Current Funded Research Projects
Reimagining Inclusion from the Margins: Transforming Sport Access and Equity, Social Sciences & Humanities Research Council (SSHRC) New Frontiers in Research Exploration Fund, $249,936
Enhancing Post-Secondary Access for Black, Indigenous and other Marginalized Youth through Embodied, Cultural and Community-Engaged Learning, University of Toronto Access Programs University Fund, $82,580
Experiences of Black Canadian Student Athletes, Coaches and Sport Administrators, Black Canadian Coaches Association, $40,000
Anti-racism in Ontario University Sport, Ontario University Athletics, $25,000
Black Physical Literacies: Anti‐Racism Movements and Education, Connaught New Researcher Award, $19,000
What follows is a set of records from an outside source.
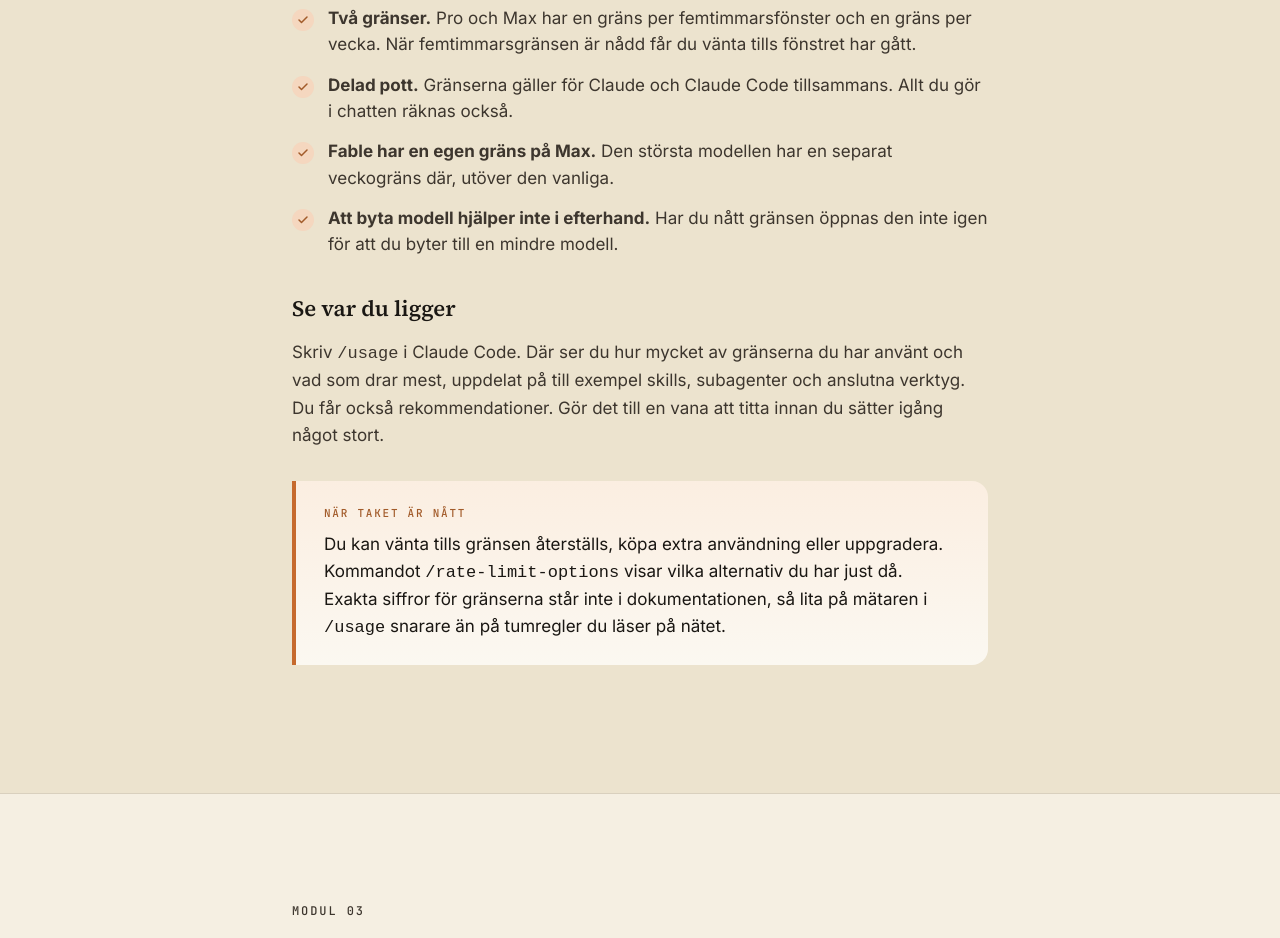
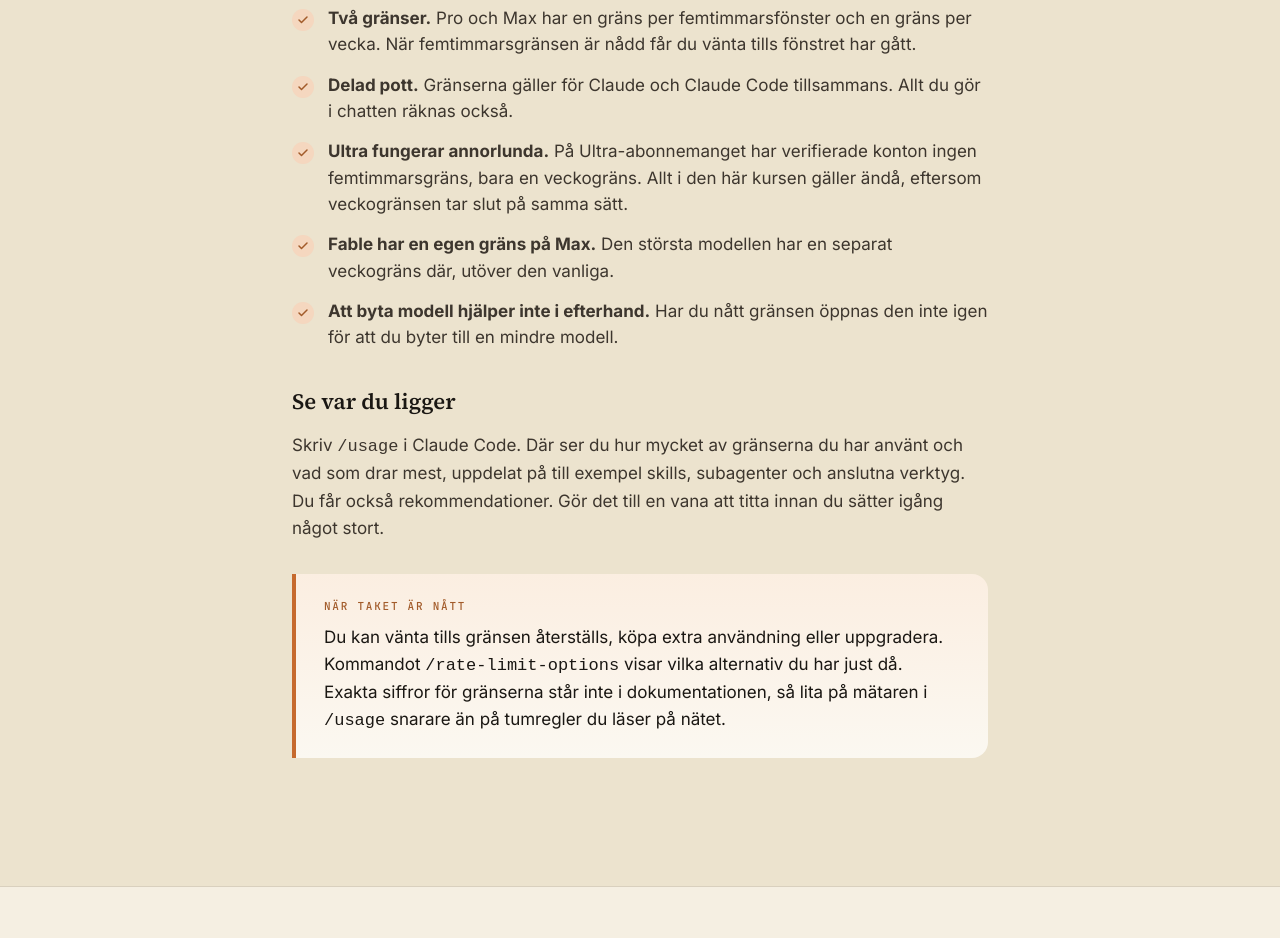
Before and after one commit to digitalutveckling101/claude-code-tokens, a plain HTML site: page index.html in a window 1280 px wide. Shown: the part 3080-4018 px from the top of the page. Drawn offline with Linux system fonts and the light colour scheme.

Commit message:
Nämn att verifierade Ultra-konton saknar femtimmarsgräns
Co-Authored-By: Claude Opus 5.5 <noreply@anthropic.com>

```diff
--- a/index.html
+++ b/index.html
@@ -1140,6 +1140,7 @@
     <ul class="check-list">
       <li><strong>Två gränser.</strong> Pro och Max har en gräns per femtimmarsfönster och en gräns per vecka. När femtimmarsgränsen är nådd får du vänta tills fönstret har gått.</li>
       <li><strong>Delad pott.</strong> Gränserna gäller för Claude och Claude Code tillsammans. Allt du gör i chatten räknas också.</li>
+      <li><strong>Ultra fungerar annorlunda.</strong> På Ultra-abonnemanget har verifierade konton ingen femtimmarsgräns, bara en veckogräns. Allt i den här kursen gäller ändå, eftersom veckogränsen tar slut på samma sätt.</li>
       <li><strong>Fable har en egen gräns på Max.</strong> Den största modellen har en separat veckogräns där, utöver den vanliga.</li>
       <li><strong>Att byta modell hjälper inte i efterhand.</strong> Har du nått gränsen öppnas den inte igen för att du byter till en mindre modell.</li>
     </ul>
```
Also changed, not shown: 1 other file.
Race, Racialization and Gender Equity in Sport, Gender Equity in Sport Research Hub Seed Grant, $18,000
Black Physical Literacies & Pedagogies: How do physical activity teachers communicate Afro-diasporic knowledge?, University of Toronto Faculty of Kinesiology and Physical Education Internal Grant, $10,000
Learning to Lead: Physical Cultures and Life Skills for Racialized Students, Women’s Athletic Association Trust, $2,500
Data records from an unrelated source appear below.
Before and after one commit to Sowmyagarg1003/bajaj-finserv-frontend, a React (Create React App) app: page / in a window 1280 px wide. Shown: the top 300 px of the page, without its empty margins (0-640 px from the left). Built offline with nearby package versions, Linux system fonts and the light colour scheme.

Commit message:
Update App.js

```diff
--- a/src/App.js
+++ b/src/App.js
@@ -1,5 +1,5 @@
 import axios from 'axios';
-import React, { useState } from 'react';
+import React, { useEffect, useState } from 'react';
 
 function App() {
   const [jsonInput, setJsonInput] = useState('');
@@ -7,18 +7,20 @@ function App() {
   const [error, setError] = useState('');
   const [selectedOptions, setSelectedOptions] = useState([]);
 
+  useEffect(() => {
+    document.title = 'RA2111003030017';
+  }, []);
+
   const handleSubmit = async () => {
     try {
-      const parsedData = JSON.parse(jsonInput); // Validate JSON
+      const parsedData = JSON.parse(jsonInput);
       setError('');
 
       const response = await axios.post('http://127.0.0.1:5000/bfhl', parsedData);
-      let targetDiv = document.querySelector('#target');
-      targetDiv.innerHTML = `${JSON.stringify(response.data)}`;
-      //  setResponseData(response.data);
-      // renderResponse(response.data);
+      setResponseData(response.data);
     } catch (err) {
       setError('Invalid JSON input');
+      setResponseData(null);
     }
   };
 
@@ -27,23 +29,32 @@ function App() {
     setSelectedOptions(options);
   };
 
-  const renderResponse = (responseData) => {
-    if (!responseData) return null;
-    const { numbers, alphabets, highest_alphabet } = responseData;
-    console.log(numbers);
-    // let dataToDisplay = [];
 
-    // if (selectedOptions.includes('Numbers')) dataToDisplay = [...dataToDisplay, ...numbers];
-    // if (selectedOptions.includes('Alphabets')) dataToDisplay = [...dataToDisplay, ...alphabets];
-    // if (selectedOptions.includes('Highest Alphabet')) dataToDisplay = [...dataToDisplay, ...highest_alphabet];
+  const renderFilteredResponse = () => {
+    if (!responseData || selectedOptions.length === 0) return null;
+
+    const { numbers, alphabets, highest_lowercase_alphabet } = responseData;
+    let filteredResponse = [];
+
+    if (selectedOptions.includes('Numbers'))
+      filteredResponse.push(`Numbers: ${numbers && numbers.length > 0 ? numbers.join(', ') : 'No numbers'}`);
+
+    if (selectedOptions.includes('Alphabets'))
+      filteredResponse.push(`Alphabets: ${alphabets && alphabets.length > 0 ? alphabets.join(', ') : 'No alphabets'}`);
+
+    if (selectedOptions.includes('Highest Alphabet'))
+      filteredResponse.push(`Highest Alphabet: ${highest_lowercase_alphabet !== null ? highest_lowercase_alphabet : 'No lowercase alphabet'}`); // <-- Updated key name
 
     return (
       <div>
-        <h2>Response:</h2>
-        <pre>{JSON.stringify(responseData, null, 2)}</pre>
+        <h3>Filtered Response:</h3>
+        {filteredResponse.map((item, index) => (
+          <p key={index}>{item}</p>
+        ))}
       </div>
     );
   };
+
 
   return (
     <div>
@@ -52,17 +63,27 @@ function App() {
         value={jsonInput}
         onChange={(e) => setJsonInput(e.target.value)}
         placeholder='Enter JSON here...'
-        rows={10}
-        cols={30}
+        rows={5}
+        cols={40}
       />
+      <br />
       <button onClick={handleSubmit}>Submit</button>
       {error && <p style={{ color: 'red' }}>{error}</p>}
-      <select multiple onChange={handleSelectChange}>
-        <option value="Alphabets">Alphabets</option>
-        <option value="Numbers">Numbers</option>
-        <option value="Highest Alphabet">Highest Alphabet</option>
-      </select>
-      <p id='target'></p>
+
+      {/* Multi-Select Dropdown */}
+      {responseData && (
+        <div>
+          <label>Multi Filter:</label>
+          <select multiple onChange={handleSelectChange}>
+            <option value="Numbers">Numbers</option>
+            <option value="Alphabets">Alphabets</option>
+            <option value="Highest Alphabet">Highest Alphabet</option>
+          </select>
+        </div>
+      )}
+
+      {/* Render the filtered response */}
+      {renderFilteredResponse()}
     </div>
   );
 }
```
- Sabrina Razack, PhD candidate
- Alyssa McQuaid, MFSc, MEd candidate
Erika Bailey, MA
Deniece Bell, MSc candidate
Sandy Carpenter, PhD
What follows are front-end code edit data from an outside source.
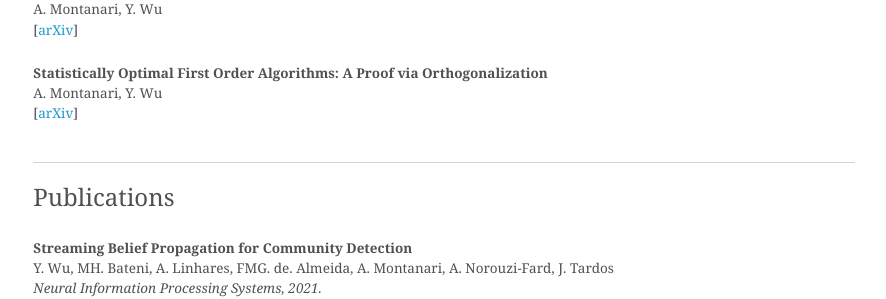
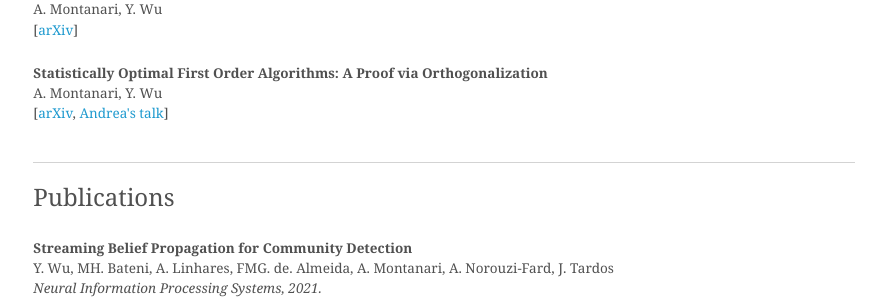
Before and after one commit to wuyc0114/wuyc0114.github.io, a Jekyll site: the page built from research.md, in a window 1280 px wide. Shown: the part 231-530 px from the top of the page, without its empty margins (196-1082 px from the left). Built offline with Jekyll 4.4.1, drawn with Linux system fonts in a browser that asks for light colours.

Commit message:
update andrea's talk

```diff
--- a/_includes/research.html
+++ b/_includes/research.html
@@ -15,7 +15,7 @@
     <div class="paragraph" style="text-align:left;">
         <b>Statistically Optimal First Order Algorithms: A Proof via Orthogonalization</b></br>
         A. Montanari, Y. Wu</br>
-        [<a href = "https://arxiv.org/abs/2201.05101">arXiv</a>]<br>
+        [<a href = "https://arxiv.org/abs/2201.05101">arXiv</a>, <a href="https://www.youtube.com/watch?v=R4mw9VFe_Cc&t=157s">Andrea's talk</a>]<br>
         </div>
     <br />
 </body>
```
Also changed, not shown: 1 other file.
Mark Corsetti, BKin
Viviane Gauthier, BKin
Hediyeh Karimian, MSW candidate
Ellyn Kerr, MSc
Debra Kriger, PhD
Kristin Mueller-Heaslip, MusBac
LeRoi Newbold, MEd candidate
Joseph, J. (2021). A Dance Flash Mob, Canadian Multiculturalism, and the Politics of Belonging. In B. Stolar, A. C. Lindgren, & C. Sacchetti (Eds.) Dance Lessons: Performing Cultural Diversity in Canada. Waterloo, ON: Wilfred Laurier Press
Joseph, J. (in press) Diasporas in Sport: Networks, Nostalgia and the Nuances of Dwelling. In J. Maguire, K. Liston & M. Falcous (Eds). Palgrave Handbook of Globalisation and Sport.
Joseph, J. & Kriger, D. (in press) Towards a Decolonizing Kinesiology Ethics Model. Quest.
Razack, S. & Joseph, J. (2020) Misogynoir in Women’s Sport Media: Race, Nation and Diaspora in the Representation of Naomi Osaka. Media, Culture and Society.
Joseph, J. (2017). Sport and the Black Atlantic: Cricket, Canada and the Caribbean diaspora. Manchester, UK: Manchester University Press.
Joseph, J. & Falcous, M. (2017). Negotiating the ‘Kiwi Bloke’: Accessing mosaic masculinities through Afro-Brazilian sport in New Zealand Aotearoa. Qualitative Research in Sport, Exercise and Health. DOI: 10.1080/2159676X.2017.1380694
Joseph, J. & Crichlow, W. (Eds.) (2015). Alternative offender rehabilitation and social justice: Arts and physical engagement in criminal justice and community settings. London: Palgrave Macmillan.
Joseph, J. (2014). Culture, community, consciousness: The Caribbean diaspora. International Review for the Sociology of Sport, 49(6), 669-687.
Joseph, J. (2014). A narrative exploration of gender performances and gender relations in the Caribbean diaspora. Identities: Global Studies in Culture and Power, 22(2), 168-182.